YOUR INSTRUCTIONS>
Every entry below needs to be copied exactly.

[Revision comparison data]

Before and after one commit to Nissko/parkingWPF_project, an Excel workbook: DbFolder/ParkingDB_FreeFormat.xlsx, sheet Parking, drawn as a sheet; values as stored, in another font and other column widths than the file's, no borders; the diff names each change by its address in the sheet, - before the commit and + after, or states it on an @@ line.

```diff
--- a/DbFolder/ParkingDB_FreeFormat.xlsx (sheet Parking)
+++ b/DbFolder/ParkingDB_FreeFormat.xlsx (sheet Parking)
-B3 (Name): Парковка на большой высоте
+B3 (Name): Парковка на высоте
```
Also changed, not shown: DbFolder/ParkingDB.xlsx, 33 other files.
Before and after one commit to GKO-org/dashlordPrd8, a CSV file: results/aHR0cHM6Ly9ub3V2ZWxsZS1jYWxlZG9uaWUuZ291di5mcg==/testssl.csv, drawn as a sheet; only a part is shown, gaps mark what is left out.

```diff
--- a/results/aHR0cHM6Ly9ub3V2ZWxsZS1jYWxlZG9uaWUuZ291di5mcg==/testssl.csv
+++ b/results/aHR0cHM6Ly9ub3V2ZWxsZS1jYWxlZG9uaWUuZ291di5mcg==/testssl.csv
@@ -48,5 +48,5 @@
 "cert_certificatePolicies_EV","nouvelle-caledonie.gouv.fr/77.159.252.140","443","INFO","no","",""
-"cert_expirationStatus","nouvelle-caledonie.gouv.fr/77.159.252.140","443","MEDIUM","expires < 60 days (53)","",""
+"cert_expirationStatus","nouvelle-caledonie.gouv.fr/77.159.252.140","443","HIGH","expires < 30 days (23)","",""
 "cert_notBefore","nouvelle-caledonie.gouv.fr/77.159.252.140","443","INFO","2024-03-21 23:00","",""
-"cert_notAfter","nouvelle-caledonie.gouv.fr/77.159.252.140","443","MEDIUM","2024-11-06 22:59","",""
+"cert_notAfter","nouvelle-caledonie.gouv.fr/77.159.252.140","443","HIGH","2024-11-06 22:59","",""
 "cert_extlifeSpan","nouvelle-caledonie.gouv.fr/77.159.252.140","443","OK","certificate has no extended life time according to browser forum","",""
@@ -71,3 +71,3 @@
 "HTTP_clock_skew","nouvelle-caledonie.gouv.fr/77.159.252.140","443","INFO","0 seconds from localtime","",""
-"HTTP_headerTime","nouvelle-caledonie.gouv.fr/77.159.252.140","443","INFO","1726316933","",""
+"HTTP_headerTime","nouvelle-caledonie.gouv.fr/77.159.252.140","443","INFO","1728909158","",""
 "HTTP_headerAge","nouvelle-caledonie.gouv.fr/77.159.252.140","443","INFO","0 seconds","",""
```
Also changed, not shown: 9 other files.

EXERCISE RESULT>
Before and after one commit to Nissko/parkingWPF_project, an Excel workbook: DbFolder/ParkingDB_FreeFormat.xlsx, sheet Parking, drawn as a sheet; values as stored, in another font and other column widths than the file's, no borders; the diff names each change by its address in the sheet, - before the commit and + after, or states it on an @@ line.

```diff
--- a/DbFolder/ParkingDB_FreeFormat.xlsx (sheet Parking)
+++ b/DbFolder/ParkingDB_FreeFormat.xlsx (sheet Parking)
-B3 (Name): Парковка на большой высоте
+B3 (Name): Парковка на высоте
```
Also changed, not shown: DbFolder/ParkingDB.xlsx, 33 other files.
Before and after one commit to GKO-org/dashlordPrd8, a CSV file: results/aHR0cHM6Ly9ub3V2ZWxsZS1jYWxlZG9uaWUuZ291di5mcg==/testssl.csv, drawn as a sheet; only a part is shown, gaps mark what is left out.

```diff
--- a/results/aHR0cHM6Ly9ub3V2ZWxsZS1jYWxlZG9uaWUuZ291di5mcg==/testssl.csv
+++ b/results/aHR0cHM6Ly9ub3V2ZWxsZS1jYWxlZG9uaWUuZ291di5mcg==/testssl.csv
@@ -48,5 +48,5 @@
 "cert_certificatePolicies_EV","nouvelle-caledonie.gouv.fr/77.159.252.140","443","INFO","no","",""
-"cert_expirationStatus","nouvelle-caledonie.gouv.fr/77.159.252.140","443","MEDIUM","expires < 60 days (53)","",""
+"cert_expirationStatus","nouvelle-caledonie.gouv.fr/77.159.252.140","443","HIGH","expires < 30 days (23)","",""
 "cert_notBefore","nouvelle-caledonie.gouv.fr/77.159.252.140","443","INFO","2024-03-21 23:00","",""
-"cert_notAfter","nouvelle-caledonie.gouv.fr/77.159.252.140","443","MEDIUM","2024-11-06 22:59","",""
+"cert_notAfter","nouvelle-caledonie.gouv.fr/77.159.252.140","443","HIGH","2024-11-06 22:59","",""
 "cert_extlifeSpan","nouvelle-caledonie.gouv.fr/77.159.252.140","443","OK","certificate has no extended life time according to browser forum","",""
@@ -71,3 +71,3 @@
 "HTTP_clock_skew","nouvelle-caledonie.gouv.fr/77.159.252.140","443","INFO","0 seconds from localtime","",""
-"HTTP_headerTime","nouvelle-caledonie.gouv.fr/77.159.252.140","443","INFO","1726316933","",""
+"HTTP_headerTime","nouvelle-caledonie.gouv.fr/77.159.252.140","443","INFO","1728909158","",""
 "HTTP_headerAge","nouvelle-caledonie.gouv.fr/77.159.252.140","443","INFO","0 seconds","",""
```
Also changed, not shown: 9 other files.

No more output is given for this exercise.